The Tennessee House of Representatives passed SB 2118 by a unanimous 93-0 vote on Thursday. It requires “referees or officiates of interscholastic athletic events to submit to a criminal background investigation and provide a fingerprint sample.”
Sen. Jim Tracy, R-Shelbyville, the sponsor of the bill, highlighted that the bill was for school-sponsored events. That means the law will affect officials of high school and middle school events.
The Tennessee Secondary Schools Athletic Association’s Board of Control recently voted to require background checks for those who officiated their sanctioned events.
Governor Bill Haslam has 10 days to sign or veto the bill.
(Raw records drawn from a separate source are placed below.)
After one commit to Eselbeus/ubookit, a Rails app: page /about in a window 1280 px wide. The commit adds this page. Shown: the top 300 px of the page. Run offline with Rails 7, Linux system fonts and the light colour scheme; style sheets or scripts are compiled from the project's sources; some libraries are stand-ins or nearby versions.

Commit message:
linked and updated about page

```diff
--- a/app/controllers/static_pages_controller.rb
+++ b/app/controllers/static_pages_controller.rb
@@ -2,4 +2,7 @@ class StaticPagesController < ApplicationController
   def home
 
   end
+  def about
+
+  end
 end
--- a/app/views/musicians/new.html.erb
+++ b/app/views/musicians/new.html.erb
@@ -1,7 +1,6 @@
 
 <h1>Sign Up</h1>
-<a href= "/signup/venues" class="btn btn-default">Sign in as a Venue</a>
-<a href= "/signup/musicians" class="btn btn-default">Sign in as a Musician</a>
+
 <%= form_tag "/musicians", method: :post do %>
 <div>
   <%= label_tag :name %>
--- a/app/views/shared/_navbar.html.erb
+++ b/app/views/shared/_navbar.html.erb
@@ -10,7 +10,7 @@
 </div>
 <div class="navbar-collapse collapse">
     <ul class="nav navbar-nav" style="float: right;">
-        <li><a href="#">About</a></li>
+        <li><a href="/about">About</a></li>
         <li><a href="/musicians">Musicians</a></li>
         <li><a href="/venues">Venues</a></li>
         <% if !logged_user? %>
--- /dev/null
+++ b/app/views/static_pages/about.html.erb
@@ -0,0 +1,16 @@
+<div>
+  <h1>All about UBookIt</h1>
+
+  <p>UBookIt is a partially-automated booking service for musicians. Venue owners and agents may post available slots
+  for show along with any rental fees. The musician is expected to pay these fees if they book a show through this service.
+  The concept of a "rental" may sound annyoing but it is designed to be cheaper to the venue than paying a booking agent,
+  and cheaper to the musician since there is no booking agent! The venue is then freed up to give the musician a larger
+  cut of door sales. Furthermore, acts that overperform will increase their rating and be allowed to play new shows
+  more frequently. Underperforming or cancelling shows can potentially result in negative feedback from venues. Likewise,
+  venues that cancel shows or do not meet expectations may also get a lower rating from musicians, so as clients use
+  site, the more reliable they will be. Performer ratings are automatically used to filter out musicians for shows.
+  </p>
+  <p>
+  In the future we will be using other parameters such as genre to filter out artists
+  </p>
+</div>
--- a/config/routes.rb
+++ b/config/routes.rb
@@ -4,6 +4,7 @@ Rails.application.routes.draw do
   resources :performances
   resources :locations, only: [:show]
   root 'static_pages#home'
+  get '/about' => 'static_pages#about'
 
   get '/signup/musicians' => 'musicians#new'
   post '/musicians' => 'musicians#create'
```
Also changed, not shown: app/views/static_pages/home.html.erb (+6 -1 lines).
If no action is taken in that time, the bill becomes a law without his signature.
Background checks became an issue in September when the TSSAA suspended former official Kyle Gill after an incident involving a Glencliff football player.
Gill collided with Glencliff senior defensive back Malcolm Easley and deemed the hit on him to be “malicious” when asked by The Tennessean.
After Gill spoke out on the incident, the TSSAA suspended him when it was discovered Gill had not fully disclosed his criminal history when being vetted for the job.
On Thursday the House praised the TSSAA for the move.
“I would like to commend the TSSAA for being proactive,” said Rep. John Forgety, R-Athens, at the General Assembly. “They are already implementing a program to implement this background check information.”
Joel Ebert contributed to this report. Reach Sam Brown at 615-259-8232 and on Twitter @SamBrownTN.